Brief: Start your answer with the line containing "loop -.->|next tick| readers" and end it with the last line of the records below, retyping every line between exactly and adding nothing.
--- Records for processing Enclosed Below ---
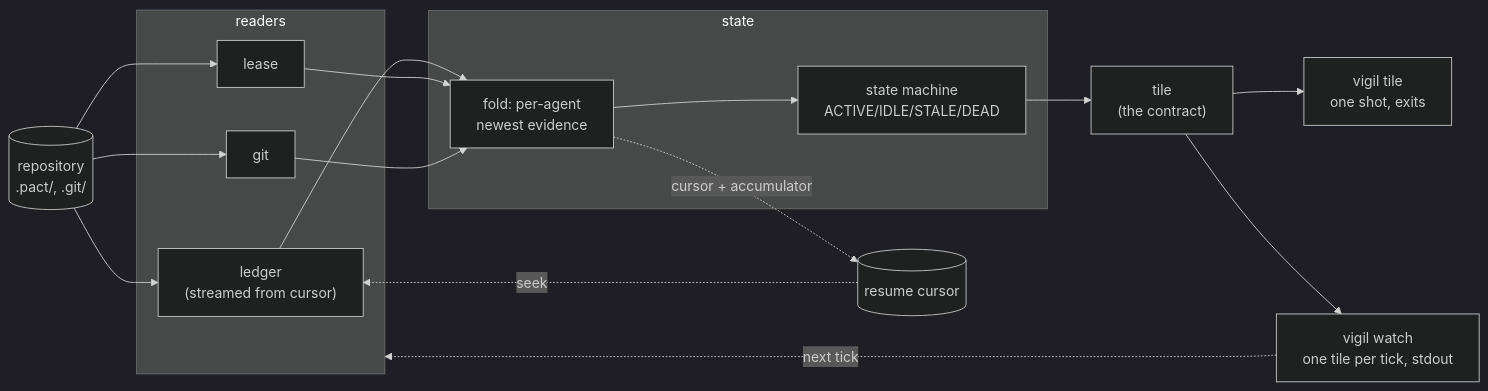
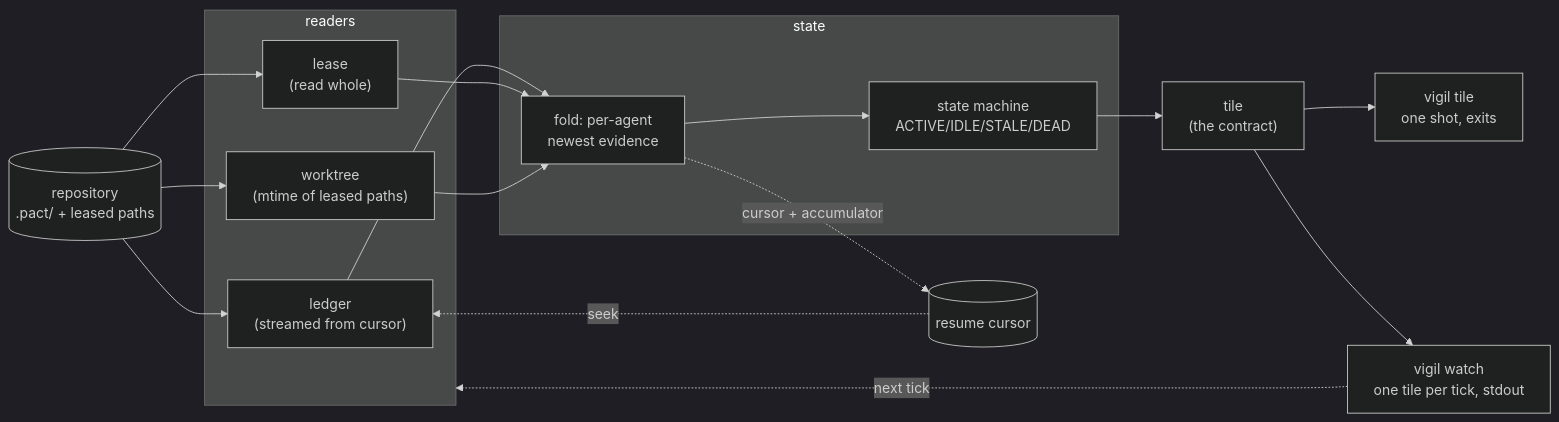
The second of 2 diagrams in docs/spec.md (chussenot/quivive), drawn with Mermaid (dark theme) before and after one commit. The commit also changed other lines of this file and 10 other files, not shown here.

````diff
--- a/docs/spec.md
+++ b/docs/spec.md
@@ -93,33 +139,33 @@
 ```mermaid
 flowchart LR
-    repo[("repository<br/>.pact/, .git/")]
+    repo[("repository<br/>.pact/ + leased paths")]
 
     subgraph readers["readers"]
         L["ledger<br/>(streamed from cursor)"]
-        S["lease"]
-        G["git"]
+        S["lease<br/>(read whole)"]
+        G["worktree<br/>(mtime of leased paths)"]
     end
 
     repo --> L
     repo --> S
     repo --> G
 
     L --> fold
     S --> fold
     G --> fold
 
     subgraph state["state"]
         fold["fold: per-agent<br/>newest evidence"]
         sm["state machine<br/>ACTIVE/IDLE/STALE/DEAD"]
         fold --> sm
     end
 
     sm --> tile["tile<br/>(the contract)"]
 
     tile --> once["vigil tile<br/>one shot, exits"]
     tile --> loop["vigil watch<br/>one tile per tick, stdout"]
     loop -.->|next tick| readers
 
     fold -.->|cursor + accumulator| cursor[("resume cursor")]
     cursor -.->|seek| L
 ```
````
--- End of Enclosed Records for processing ---
Exercise response:
     loop -.->|next tick| readers
 
     fold -.->|cursor + accumulator| cursor[("resume cursor")]
     cursor -.->|seek| L
 ```
````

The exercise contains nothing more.